The Chronicle

The GOVERNMENT continues to register many positives in its implementation of infrastructure development projects across the country, much to the chagrin of the pessimists.

Major ongoing projects include construction of Harare-Masvingo-Beitbridge highway, upgrading of Beitbridge border post, upgrading of Robert Gabriel Mugabe International Airport, construction of Lake Gwayi-Shangani, construction of a pipeline from Gwayi-Shangani Lake to Bulawayo and construction of the Kunzvi Dam among others.

Robert Gabriel Mugabe International Airport

Local industry is excited about the implementation of the massive infrastructure development projects in various sectors of the economy, which have enabled local businesses to reap huge benefits from government contracts.

The Treasury has allocated $156.4 billion to support infrastructure projects this year alone.

Most projects are implemented by local companies who also source most building materials locally.

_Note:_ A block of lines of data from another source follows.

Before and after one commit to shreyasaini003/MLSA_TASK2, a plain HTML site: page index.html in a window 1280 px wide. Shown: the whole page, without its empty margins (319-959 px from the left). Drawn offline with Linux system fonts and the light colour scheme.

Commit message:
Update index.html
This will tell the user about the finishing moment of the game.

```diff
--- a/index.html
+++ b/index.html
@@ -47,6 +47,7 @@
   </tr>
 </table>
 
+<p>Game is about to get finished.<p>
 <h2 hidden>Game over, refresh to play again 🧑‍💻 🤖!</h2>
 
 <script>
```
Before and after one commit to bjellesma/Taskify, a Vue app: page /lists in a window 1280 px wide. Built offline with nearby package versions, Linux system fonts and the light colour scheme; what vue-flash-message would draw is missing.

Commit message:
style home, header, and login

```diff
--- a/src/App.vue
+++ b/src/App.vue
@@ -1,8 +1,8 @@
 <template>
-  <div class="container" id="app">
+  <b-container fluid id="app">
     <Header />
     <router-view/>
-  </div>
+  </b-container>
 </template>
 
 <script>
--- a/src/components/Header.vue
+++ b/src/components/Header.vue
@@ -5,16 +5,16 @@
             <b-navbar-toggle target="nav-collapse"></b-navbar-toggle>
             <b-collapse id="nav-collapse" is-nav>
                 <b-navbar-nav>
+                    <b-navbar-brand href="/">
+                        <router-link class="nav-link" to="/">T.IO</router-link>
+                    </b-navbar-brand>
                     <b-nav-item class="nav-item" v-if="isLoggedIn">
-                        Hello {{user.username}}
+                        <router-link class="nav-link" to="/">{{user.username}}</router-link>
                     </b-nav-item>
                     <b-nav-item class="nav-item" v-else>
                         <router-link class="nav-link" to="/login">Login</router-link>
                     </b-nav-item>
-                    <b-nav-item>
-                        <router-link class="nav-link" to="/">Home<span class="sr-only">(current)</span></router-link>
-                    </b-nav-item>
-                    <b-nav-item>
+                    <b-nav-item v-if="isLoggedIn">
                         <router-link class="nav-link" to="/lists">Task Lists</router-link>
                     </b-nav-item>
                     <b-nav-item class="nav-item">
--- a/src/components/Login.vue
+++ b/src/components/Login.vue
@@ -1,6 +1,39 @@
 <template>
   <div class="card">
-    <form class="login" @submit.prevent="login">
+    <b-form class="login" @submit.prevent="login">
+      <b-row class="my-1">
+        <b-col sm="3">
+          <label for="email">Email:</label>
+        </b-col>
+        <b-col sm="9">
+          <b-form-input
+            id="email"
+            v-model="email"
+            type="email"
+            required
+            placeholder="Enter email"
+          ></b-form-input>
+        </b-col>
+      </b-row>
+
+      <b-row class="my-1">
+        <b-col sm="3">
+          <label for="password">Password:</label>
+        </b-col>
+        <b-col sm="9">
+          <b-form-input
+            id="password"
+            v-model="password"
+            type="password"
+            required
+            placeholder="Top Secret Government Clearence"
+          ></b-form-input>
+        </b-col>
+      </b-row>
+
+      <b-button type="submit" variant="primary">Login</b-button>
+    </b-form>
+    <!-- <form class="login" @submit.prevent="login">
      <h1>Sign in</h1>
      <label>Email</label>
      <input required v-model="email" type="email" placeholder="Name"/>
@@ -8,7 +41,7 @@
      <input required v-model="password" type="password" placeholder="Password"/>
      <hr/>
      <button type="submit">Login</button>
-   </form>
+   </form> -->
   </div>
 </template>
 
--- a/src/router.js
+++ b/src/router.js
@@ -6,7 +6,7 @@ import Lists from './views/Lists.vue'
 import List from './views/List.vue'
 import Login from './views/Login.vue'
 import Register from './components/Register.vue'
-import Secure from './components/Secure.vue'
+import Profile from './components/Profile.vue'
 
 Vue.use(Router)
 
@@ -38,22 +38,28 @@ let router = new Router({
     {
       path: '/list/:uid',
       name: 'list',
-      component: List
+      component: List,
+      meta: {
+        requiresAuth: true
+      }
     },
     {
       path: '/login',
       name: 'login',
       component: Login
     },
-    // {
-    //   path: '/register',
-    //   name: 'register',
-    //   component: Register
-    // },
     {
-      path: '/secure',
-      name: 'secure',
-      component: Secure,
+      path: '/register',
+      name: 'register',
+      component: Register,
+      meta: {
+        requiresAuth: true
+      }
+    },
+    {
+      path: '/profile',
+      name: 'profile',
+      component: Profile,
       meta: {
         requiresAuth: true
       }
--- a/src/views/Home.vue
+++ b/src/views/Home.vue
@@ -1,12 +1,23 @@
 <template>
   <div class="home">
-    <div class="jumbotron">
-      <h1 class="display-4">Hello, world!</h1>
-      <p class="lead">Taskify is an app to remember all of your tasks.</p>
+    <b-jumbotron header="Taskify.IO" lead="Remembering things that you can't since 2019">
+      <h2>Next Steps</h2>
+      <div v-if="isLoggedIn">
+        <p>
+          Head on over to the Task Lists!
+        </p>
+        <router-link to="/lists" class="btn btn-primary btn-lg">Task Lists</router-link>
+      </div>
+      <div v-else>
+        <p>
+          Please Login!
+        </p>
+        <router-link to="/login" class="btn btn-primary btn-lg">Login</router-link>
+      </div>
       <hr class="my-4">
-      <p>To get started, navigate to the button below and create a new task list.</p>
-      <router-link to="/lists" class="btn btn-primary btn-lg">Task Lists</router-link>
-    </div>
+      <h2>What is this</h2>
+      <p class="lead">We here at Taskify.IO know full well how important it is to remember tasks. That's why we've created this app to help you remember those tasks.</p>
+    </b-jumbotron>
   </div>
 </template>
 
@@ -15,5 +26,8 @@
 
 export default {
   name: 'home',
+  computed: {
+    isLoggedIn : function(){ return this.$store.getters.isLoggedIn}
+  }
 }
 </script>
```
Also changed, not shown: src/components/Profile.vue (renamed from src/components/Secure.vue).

The Confederation of Zimbabwe Industries (CZI) says it is excited about the construction boom which has seen local businesses reap huge profits.

Chairman of the Parliamentary Budget, Finance and Economic Development Portfolio Committee, Dr Matthew Nyashanu, whose committee last week visited some of the projects implemented in Matabeleland, said the government was keeping its promise to Readership.

The government has declared that it will ensure that no one and no place is left behind in its development effort.

Under the Second Republic, the problem of certain areas that complained of being marginalized is now a thing of the past as development projects are implemented across the country.

The government spends heavily on roads, dams, housing and other infrastructure projects that transform people’s lives.

Local companies undertake most of the projects while others supply the necessary building materials.

What is encouraging and pleasing to note is that local companies have demonstrated that they have the capacity to undertake most major infrastructure projects, thus responding to the development philosophy of the country — Ilizwe lakhiwa ngabaninilo ( Nyika inovakwa nevene vayo).

The nation has moved from simply mourning illegal sanctions to using its own resources to develop and improve people’s lives.

This approach must be supported by all citizens as we strive to achieve an upper-middle-income economy by 2030 despite illegal sanctions.

The Second Republic has gone out of its way to engage enemies and friends regionally and internationally and for reasons best known to them, some countries have chosen to maintain the illegal sanctions.